Having found no error, the July 10, 2009 Finding and Dismissal of the Commissioner acting for the Seventh District is accordingly affirmed.

Commissioners Nancy E. Salerno and Jack R. Goldberg concur in this opinion.

[1] We note that two motions for extensions of time were granted during the pendency of this appeal.
[2] When queried by the trial commissioner regarding the discrepancy in the spelling of the family surname, Gerard Blandina explained that his father’s legal surname was also Blandina but that when his father joined the Army, he was mistakenly identified as Gerry “Blandino.” Subsequently, it became necessary for his father to retain that spelling of his name in order to maintain his eligibility for Veteran Administration benefits. October 2, 2008 Transcript, pp. 29-30.
[3] Although Gerard Blandina disputed Donna Baron’s characterization of their conversation at the decedent’s funeral, October 2, 2008 Transcript, p. 45, he testified that he did pick up the equipment itemized on the “Equipment Return and Release” a week or two after the decedent’s death and signed the release at that time. Id., at 46-47.

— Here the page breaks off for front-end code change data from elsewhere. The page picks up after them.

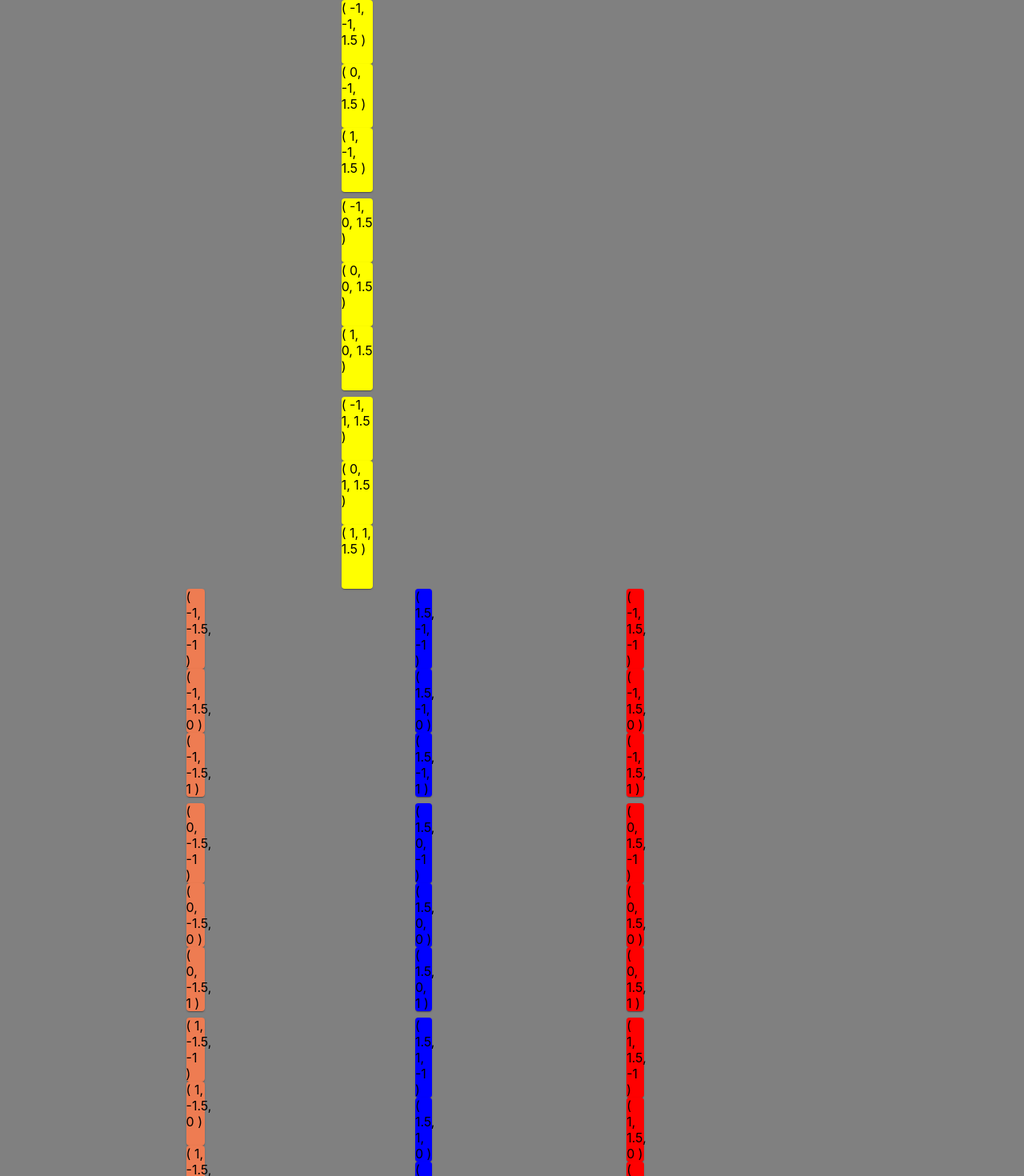
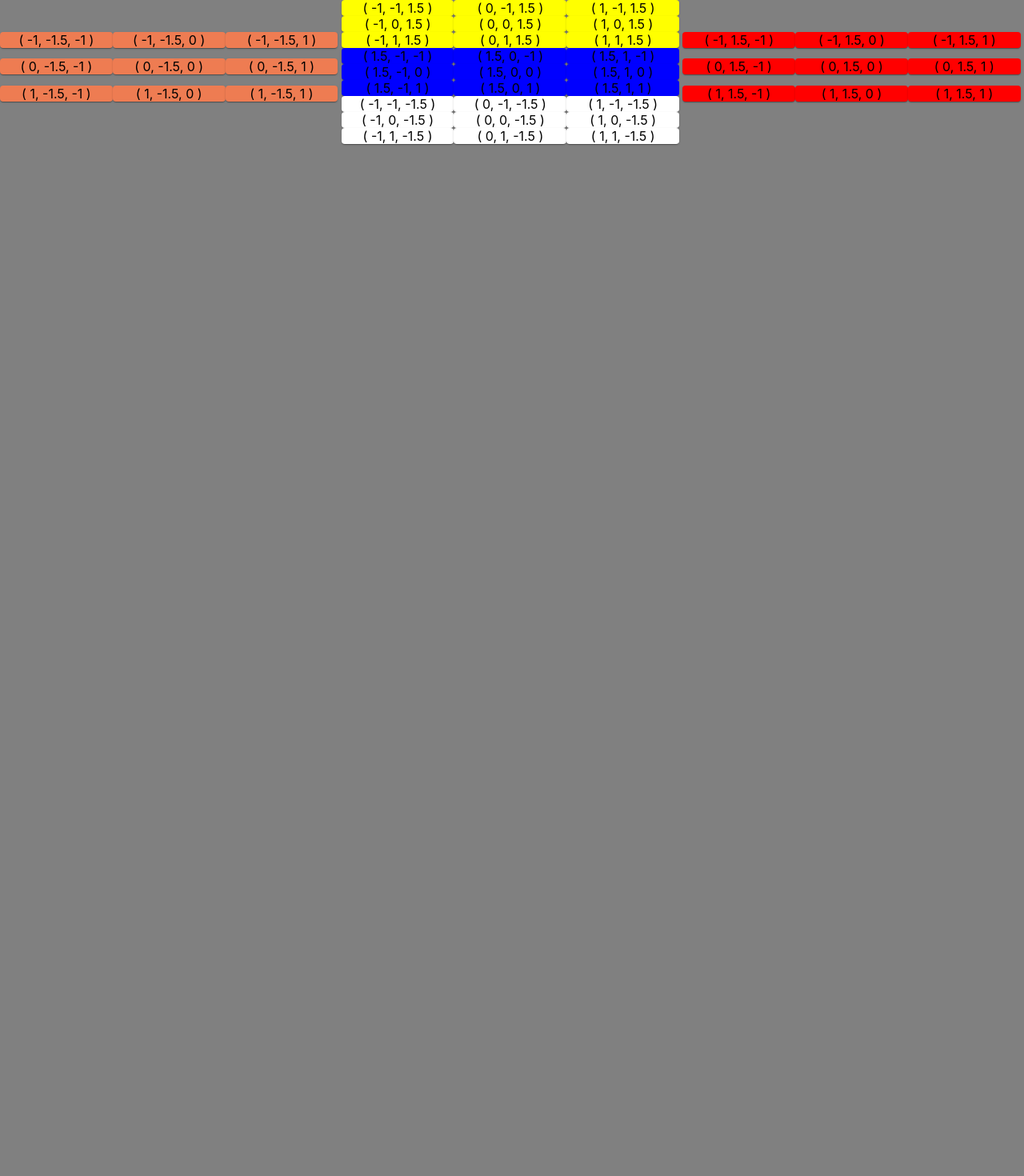
Before and after one commit to TheAlexSannikov/rubiks, a React (Create React App) app: page / in a window 1280 px wide. Shown: the top 1470 px of the page at 80% size. After the commit the page ends 800 px from the top, so only its background shows below. Built offline with nearby package versions, Linux system fonts and the light colour scheme.

Commit message:
fixed layout issue. Some sides incorrect coords

```diff
--- a/src/App.css
+++ b/src/App.css
@@ -32,11 +32,19 @@ body {
   color: #61dafb;
 }
 
+
 .cubepiece {
-  color: white !important;
-  max-width: 10vw;
-  min-height: 10vh;
+  display: flex;
+  justify-content: center;
+  min-width: 11vw;
 }
+
+.cubeRow {
+
+  width: 100%;
+  display: block;
+}
+
 
 .cubepiece.WHITE {
   color: black !important;
@@ -67,6 +75,8 @@ body {
   background-color: BLACK;
 }
 
+/*
+
 .controls {
   display: flex;
   justify-content: space-between;
@@ -85,3 +95,4 @@ body {
     transform: rotate(360deg);
   }
 }
+ */
--- a/src/Cube.js
+++ b/src/Cube.js
@@ -69,56 +69,6 @@ class Cube extends React.Component {
 		this.loadInitialState();
 	}
 
-	loadInitialState_OLD() {
-		let newFaces = {};
-
-		for (let i = 0; i < 6; i++) {
-			let face = []; // row col
-
-			const color = colors[i];
-			for (let row = 0; row < 3; row++) {
-				let col = [color, color, color];
-				face.push(col);
-			}
-			newFaces[faceNames[i]] = face;
-		}
-
-		this.setState({ faces: newFaces });
-		// console.log(this.state.cube);
-	}
-
-	// helper to loadInitialState. frozenCoord is set to +/- 1.5, other coordinates depend on row/col
-	createPiece(faceName, row, col, color) {
-		const frozenCoord = faceCoords[faceName].frozen;
-		const rowCoord = faceCoords[faceName].row;
-		const colCoord = faceCoords[faceName].col;
-		let coordinates = {};
-		switch (frozenCoord) {
-			case "+X":
-				coordinates = { x: 1.5, y: row, z: col };
-				break;
-			case "-X":
-				coordinates = { x: -1.5, y: row, z: col };
-				break;
-			case "+Y":
-				coordinates = { x: row, y: 1.5, z: col };
-				break;
-			case "-Y":
-				coordinates = { x: row, y: -1.5, z: col };
-				break;
-			case "+Z":
-				coordinates = { x: col, y: row, z: 1.5 };
-				break;
-			case "-Z":
-				coordinates = { x: col, y: row, z: -1.5 };
-				break;
-
-			default:
-				throw new Error("frozenCoord does not have a valid case!");
-		}
-		return { color: color, coordinates: coordinates };
-	}
-
 	async loadInitialState() {
 		let newCube = {};
 		for (const faceName of faceNames) {
@@ -148,6 +98,38 @@ class Cube extends React.Component {
 		await this.setState({ cube: newCube });
 		// console.log("this.state.cube:");
 		// console.log(this.state.cube);
+	}
+
+	// helper to loadInitialState. frozenCoord is set to +/- 1.5, other coordinates depend on row/col
+	createPiece(faceName, row, col, color) {
+		const frozenCoord = faceCoords[faceName].frozen;
+		const rowCoord = faceCoords[faceName].row;
+		const colCoord = faceCoords[faceName].col;
+		let coordinates = {};
+		switch (frozenCoord) {
+			case "+X":
+				coordinates = { x: 1.5, y: col, z: row }; // coord system may not be correct TODO: fix
+				break;
+			case "-X":
+				coordinates = { x: -1.5, y: col, z: row };
+				break;
+			case "+Y":
+				coordinates = { x: row, y: 1.5, z: col };
+				break;
+			case "-Y":
+				coordinates = { x: row, y: -1.5, z: col };
+				break;
+			case "+Z":
+				coordinates = { x: col, y: row, z: 1.5 };
+				break;
+			case "-Z":
+				coordinates = { x: col, y: row, z: -1.5 };
+				break;
+
+			default:
+				throw new Error("frozenCoord does not have a valid case!");
+		}
+		return { color: color, coordinates: coordinates };
 	}
 
 	// use rotation matrix
@@ -446,50 +428,27 @@ class Cube extends React.Component {
 
 		return (
 			<>
-				<Grid
-					spacing={0}
-					container
-					direction="row"
-					justify={"center"}
-					className = "cube"
-				>
-					<Grid
-						spacing={0}
-						container
-						direction="row"
-						justify={"center"}
-					>
-						<Grid item xs={4}>
-							{renderableFaces["TOP"]}
-						</Grid>
+				<Grid container>
+					<Grid container item xs="4" className="left_column">
+						<Grid item xs="3"></Grid>
+						{renderableFaces["LEFT"]}
+						<Grid item xs="3"></Grid>
 					</Grid>
 					<Grid
-						spacing={0}
 						container
-						direction="row"
-						justify={"center"}
+						direction="column"
+						item
+						xs="4"
+						className="center_column"
 					>
-						<Grid item>{renderableFaces["LEFT"]}</Grid>
-						<Grid item>{renderableFaces["FRONT"]}</Grid>
-						<Grid item>{renderableFaces["RIGHT"]}</Grid>
+						{renderableFaces["TOP"]}
+						{renderableFaces["FRONT"]}
+						{renderableFaces["BOTTOM"]}
 					</Grid>
-					<Grid
-						spacing={0}
-						container
-						direction="row"
-						justify={"center"}
-					>
-						<Grid item xs={4}>
-							{renderableFaces["BOTTOM"]}
-						</Grid>
-					</Grid>
-					<Grid
-						spacing={0}
-						container
-						direction="row"
-						justify={"center"}
-					>
-						{this.getBottomControls()}
+					<Grid container item xs="4" className="right_column">
+						<Grid item xs="3"></Grid>
+						{renderableFaces["RIGHT"]}
+						<Grid item xs="3"></Grid>
 					</Grid>
 				</Grid>
 			</>
--- a/src/CubeFace.js
+++ b/src/CubeFace.js
@@ -13,20 +13,13 @@ class CubeFace extends React.Component {
 
 	getFace() {
 		if (this.props.face === undefined) return;
+		console.log("this.props.face");
+		console.log(this.props.face);
 		return (
-			<Grid className={`cubeFace ${this.props.face}`} container spacing={1} direction="row">
-				<Grid className={"top"} container item xs={12} spacing={3}>
-					<CubeRow row={this.props.face[-1]} />
-				</Grid>
-				<Grid className={"meat"} container item xs={12} spacing={3}>
-					<CubeRow
-						row={this.props.face[0]}
-						// handleCenterClick={this.handleCenterPieceClick} // TODO
-					/>
-				</Grid>
-				<Grid className={"bottom"} container item xs={12} spacing={3}>
-					<CubeRow row={this.props.face[1]} />
-				</Grid>
+			<Grid className={`cubeFace ${this.props.face}`} container>
+				<CubeRow row={this.props.face[-1]} className="bottom"></CubeRow>
+				<CubeRow row={this.props.face[0]} className="meat"></CubeRow>
+				<CubeRow row={this.props.face[1]} className="top"></CubeRow>
 			</Grid>
 		);
 	}
--- a/src/CubeRow.js
+++ b/src/CubeRow.js
@@ -1,10 +1,10 @@
 import React from "react";
-
+import "./App.css";
 import { Grid, Paper } from "@material-ui/core";
 
 function CubeRow(props) {
-     console.log("CubeRow.js: props");
-     console.log(props);
+	console.log("CubeRow.js: props");
+	console.log(props);
 	if (props.row === undefined) return;
 
 	console.log("props.row");
@@ -13,18 +13,18 @@ function CubeRow(props) {
 	let piecesOfRow = [];
 	for (const colNum in props.row) {
 		piecesOfRow[colNum] = (
-			<Grid item xs={4}>
-				<Paper
-					className={`cubepiece ${props.row[colNum]["color"]}`}
-                         piece={props.row[colNum]}     // might be useful to have this information
-				>( {props.row[colNum].coordinates.x}, {props.row[colNum].coordinates.y}, {props.row[colNum].coordinates.z} )</Paper>
+			<Grid item>
+				<Paper className={`cubepiece ${props.row[colNum]["color"]}`}>
+					( {props.row[colNum].coordinates.x},{" "}
+					{props.row[colNum].coordinates.y},{" "}
+					{props.row[colNum].coordinates.z} )
+				</Paper>
 			</Grid>
 		);
 	}
 
-	// construct row using piecesOfRow
 	let row = (
-		<Grid item xs={4}>
+		<Grid container xs={12} className="cubeRow">
 			{piecesOfRow[-1]}
 			{piecesOfRow[0]}
 			{piecesOfRow[1]}
```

[4] Blandina testified that an examination of the laptop computer upon its return to the respondent employer revealed that the decedent had never activated certain software programs installed on the laptop. December 9, 2008 Transcript, p. 3. Blandina also indicated that the decedent had successfully arranged for work related e-mail correspondence to be directed to his home computer. Id., at 4.

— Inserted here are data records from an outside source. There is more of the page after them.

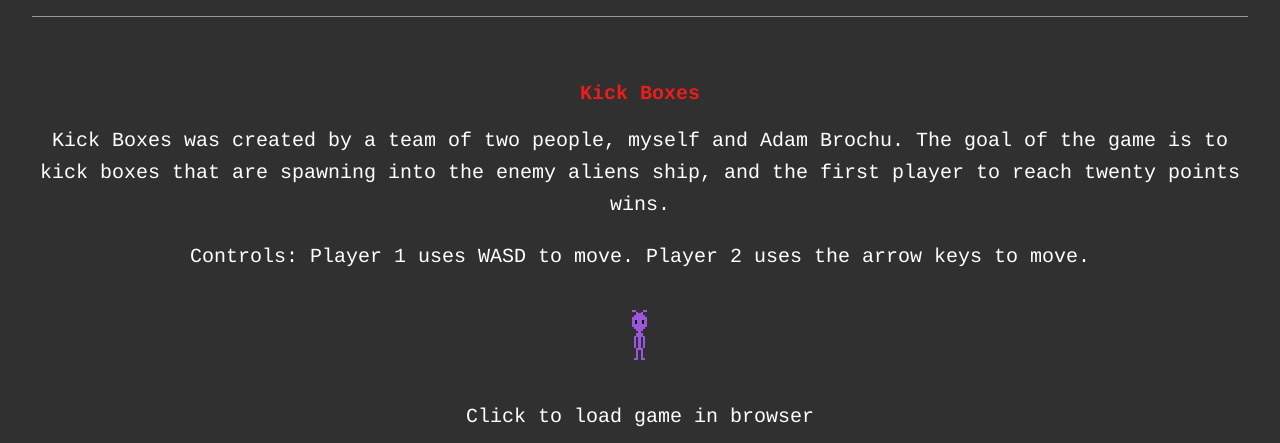
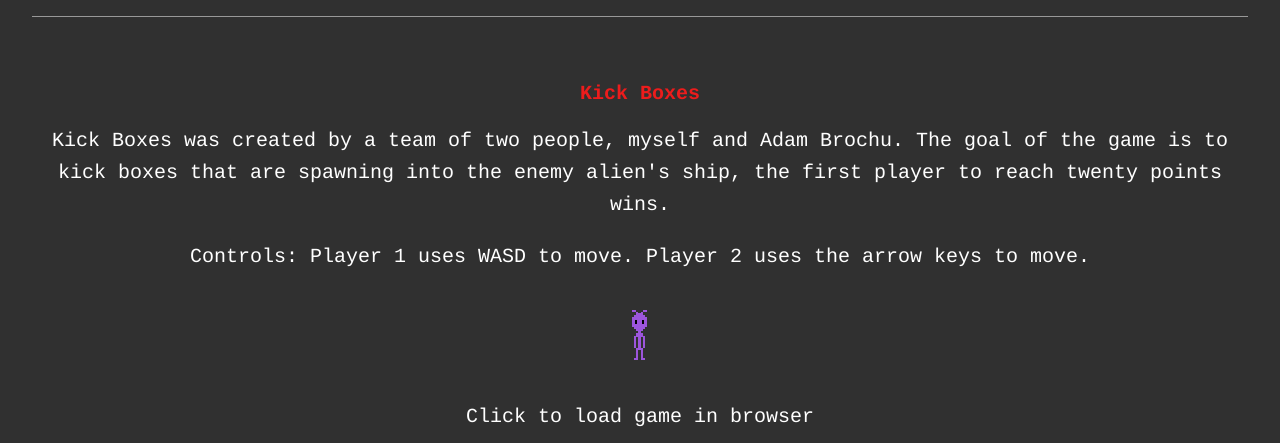
Before and after one commit to 19fay99/Game-Design-Portfolio, a plain HTML site: page index.html in a window 1280 px wide. Shown: the part 1640-2083 px from the top of the page. Drawn offline with Linux system fonts and the light colour scheme.

Commit message:
Typo fix
oops

```diff
--- a/index.html
+++ b/index.html
@@ -78,7 +78,7 @@
                 <div class = "colorTitle">
                     <h3>Kick Boxes</h3>
                 </div>
-                <p>Kick Boxes was created by a team of two people, myself and Adam Brochu. The goal of the game is to kick boxes that are spawning into the enemy aliens ship, and the first player to reach twenty points wins.</p>
+                <p>Kick Boxes was created by a team of two people, myself and Adam Brochu. The goal of the game is to kick boxes that are spawning into the enemy alien's ship, the first player to reach twenty points wins.</p>
                 <p></p>
                 <p>Controls: Player 1 uses WASD to move. Player 2 uses the arrow keys to move.</p>
                 <a href="https://afaymats.itch.io/kick-boxes" class = "socialList"><img src="img/purple_player_down.png" alt="Kick Boxes"></a>
@@ -113,7 +113,6 @@
 
         </ul>
     </footer>
-
     <script src = "script.js"></script>
 </body>
 </html>
```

[5] In the instant matter, the record appears to be silent as to whether the decedent received workers’ compensation benefits from either the State of New York or New Jersey or, indeed, whether a claim for same was ever filed.
[6] In Cleveland v. U.S. Printing Ink, Inc., 218 Conn. 181 (1991), the claimant, a truck driver who resided in New Jersey and was employed by a New Jersey corporation, sought supplemental benefits under the Connecticut Workers’ Compensation Act for injuries sustained in a motor vehicle accident in Connecticut.
[7] At the time of the claimant’s injury, American Airlines had its headquarters in Michigan.
[8] Section 31-293a C.G.S. (Rev. to 2005) states, in pertinent part: “If an employee or, in case of his death, his dependent has a right to benefits or compensation under this chapter on account of injury or death from injury caused by the negligence or wrong of a fellow employee, such right shall be the exclusive remedy of such injured employee or dependent and no action may be brought against such fellow employee unless such wrong was wilful or malicious or the action is based on the fellow employee’s negligence in the operation of a motor vehicle as defined in section 14-1. . . .”
[9] After applying the “most significant relationship” test, the court ultimately determined that “the considerations relevant to our inquiry militate strongly in favor of applying New York law.” Jaiguay v. Vasquez, 287 Conn. 323, 356 (2008).
[10] Gerard Blandina testified that he would have regarded the decedent’s pursuit of Connecticut clients as “stealing.” December 9, 2008 Transcript, p. 17.
[11] We also find merit in the respondents’ observation that had the trial commissioner concluded “Connecticut did not have the most
significant relationship with the employment status,” the claimant’s argument that the trier applied an incorrect standard might have been more persuasive. (Emphasis in the original.) Appellees’ Brief, p. 15.
[12] In her Finding and Dismissal, the trial commissioner found that “[t]he claimant offered no evidence to show that the claimant declared his residence as a `home office’ for tax purposes.” Findings, ¶ K. Given that the claimant’s tax records were not submitted into evidence, and testimony on the issue was at best inconclusive, this finding was improper. See July 29, 2008 Transcript, p. 61.